Data to examine:
========================

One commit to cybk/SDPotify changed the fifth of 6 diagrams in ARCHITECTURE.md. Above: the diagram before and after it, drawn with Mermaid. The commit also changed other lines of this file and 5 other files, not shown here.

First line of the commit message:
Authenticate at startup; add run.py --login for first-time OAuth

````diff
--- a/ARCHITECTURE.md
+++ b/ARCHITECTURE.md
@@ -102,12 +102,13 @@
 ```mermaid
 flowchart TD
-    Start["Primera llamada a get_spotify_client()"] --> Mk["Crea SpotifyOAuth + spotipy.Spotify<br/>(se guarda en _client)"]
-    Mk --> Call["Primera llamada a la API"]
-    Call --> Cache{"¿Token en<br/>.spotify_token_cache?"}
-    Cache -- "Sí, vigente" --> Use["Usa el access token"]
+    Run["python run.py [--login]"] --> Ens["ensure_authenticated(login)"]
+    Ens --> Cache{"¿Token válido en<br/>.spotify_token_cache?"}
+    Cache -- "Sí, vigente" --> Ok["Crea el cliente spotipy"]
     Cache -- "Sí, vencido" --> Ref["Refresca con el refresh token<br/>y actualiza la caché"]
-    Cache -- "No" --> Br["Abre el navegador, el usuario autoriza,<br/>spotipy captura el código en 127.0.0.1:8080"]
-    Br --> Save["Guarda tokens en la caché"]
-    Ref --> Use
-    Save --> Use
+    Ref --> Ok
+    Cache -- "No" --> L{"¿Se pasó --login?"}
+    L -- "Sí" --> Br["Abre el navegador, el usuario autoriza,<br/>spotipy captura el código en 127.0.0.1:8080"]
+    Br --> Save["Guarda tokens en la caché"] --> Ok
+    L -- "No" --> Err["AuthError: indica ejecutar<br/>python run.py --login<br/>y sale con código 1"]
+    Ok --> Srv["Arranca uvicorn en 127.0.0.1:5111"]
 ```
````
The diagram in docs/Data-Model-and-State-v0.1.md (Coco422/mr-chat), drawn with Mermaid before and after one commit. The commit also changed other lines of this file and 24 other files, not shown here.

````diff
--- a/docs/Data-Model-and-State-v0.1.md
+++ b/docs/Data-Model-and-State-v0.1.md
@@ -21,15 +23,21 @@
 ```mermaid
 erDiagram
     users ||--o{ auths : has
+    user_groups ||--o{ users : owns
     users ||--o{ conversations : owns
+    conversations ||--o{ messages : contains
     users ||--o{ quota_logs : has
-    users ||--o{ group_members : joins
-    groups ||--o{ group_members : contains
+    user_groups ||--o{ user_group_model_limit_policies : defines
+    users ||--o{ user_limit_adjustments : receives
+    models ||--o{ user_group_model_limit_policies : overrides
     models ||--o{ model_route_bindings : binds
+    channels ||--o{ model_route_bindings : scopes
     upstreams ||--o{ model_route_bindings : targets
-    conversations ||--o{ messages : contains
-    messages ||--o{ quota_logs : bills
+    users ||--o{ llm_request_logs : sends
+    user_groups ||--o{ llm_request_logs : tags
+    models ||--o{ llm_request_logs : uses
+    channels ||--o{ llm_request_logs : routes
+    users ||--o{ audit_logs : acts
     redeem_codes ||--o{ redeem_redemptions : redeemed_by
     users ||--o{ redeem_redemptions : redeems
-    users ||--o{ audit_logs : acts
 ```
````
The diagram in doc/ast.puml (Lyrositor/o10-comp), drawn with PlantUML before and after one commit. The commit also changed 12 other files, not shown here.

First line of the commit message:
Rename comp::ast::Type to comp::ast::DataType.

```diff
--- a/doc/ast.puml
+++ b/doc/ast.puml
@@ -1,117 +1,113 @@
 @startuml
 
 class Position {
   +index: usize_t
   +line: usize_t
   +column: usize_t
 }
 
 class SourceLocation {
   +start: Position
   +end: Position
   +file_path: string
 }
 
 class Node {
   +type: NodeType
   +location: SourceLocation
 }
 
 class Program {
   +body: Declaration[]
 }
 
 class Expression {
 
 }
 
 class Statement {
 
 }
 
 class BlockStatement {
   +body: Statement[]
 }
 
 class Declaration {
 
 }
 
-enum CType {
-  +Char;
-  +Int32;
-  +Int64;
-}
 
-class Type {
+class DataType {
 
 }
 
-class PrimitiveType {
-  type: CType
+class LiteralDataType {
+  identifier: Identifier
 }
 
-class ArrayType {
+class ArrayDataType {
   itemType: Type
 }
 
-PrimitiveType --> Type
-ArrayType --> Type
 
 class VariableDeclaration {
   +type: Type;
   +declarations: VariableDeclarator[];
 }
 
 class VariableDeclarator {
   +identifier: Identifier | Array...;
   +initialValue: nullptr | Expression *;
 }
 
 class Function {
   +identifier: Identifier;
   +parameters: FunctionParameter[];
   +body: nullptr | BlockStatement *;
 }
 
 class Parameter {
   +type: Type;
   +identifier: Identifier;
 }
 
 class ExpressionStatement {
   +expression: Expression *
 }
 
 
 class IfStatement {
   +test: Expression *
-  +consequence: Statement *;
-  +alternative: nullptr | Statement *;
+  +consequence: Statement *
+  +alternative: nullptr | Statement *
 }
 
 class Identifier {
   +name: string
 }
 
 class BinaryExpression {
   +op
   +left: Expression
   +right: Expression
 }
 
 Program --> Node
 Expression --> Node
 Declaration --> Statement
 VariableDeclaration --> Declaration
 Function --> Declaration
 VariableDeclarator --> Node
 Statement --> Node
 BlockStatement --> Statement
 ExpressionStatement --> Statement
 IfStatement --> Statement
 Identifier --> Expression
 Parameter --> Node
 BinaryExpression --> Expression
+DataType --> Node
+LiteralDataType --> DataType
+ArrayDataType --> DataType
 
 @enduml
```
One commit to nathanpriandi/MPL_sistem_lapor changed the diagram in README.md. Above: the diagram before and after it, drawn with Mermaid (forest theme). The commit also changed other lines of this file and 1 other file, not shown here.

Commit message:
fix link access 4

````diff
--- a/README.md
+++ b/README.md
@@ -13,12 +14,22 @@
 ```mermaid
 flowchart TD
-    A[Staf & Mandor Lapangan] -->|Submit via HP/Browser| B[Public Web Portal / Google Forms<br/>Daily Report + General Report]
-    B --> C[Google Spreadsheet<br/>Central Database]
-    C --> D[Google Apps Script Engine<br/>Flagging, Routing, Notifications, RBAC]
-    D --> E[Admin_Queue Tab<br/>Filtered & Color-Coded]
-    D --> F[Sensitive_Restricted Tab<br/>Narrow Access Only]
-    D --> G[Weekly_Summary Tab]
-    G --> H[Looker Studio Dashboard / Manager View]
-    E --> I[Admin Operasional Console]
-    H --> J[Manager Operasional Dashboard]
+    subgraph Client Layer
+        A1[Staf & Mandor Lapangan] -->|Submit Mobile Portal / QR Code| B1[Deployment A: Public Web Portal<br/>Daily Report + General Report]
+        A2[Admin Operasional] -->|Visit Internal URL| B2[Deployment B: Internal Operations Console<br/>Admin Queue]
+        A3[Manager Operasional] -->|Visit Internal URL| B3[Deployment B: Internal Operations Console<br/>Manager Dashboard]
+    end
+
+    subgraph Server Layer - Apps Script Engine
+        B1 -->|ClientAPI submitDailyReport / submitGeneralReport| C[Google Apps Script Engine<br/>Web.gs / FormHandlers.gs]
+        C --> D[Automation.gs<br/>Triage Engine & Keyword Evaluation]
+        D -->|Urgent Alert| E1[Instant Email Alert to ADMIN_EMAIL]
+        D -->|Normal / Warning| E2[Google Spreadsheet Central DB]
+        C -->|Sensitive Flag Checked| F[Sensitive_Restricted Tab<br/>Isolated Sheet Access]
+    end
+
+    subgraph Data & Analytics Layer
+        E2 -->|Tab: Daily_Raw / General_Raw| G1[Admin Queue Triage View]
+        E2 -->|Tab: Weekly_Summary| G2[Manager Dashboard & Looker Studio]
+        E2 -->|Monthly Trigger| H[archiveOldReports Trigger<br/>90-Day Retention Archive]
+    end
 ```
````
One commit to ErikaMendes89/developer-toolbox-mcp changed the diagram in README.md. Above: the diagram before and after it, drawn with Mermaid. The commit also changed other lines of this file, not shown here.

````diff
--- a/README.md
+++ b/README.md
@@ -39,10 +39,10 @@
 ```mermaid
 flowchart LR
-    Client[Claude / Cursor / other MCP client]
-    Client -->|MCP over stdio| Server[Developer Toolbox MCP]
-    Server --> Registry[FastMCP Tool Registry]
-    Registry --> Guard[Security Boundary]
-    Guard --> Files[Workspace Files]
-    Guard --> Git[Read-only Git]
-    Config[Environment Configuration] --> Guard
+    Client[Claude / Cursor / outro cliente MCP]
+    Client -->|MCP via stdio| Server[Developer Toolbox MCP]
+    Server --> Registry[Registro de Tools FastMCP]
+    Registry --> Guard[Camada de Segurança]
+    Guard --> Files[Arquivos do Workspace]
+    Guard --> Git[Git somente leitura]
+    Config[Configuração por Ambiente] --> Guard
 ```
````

========================

Copy out all lines of the listing above that include "Save".

Result below:
-    Br --> Save["Guarda tokens en la caché"]
-    Save --> Use
+    Br --> Save["Guarda tokens en la caché"] --> Ok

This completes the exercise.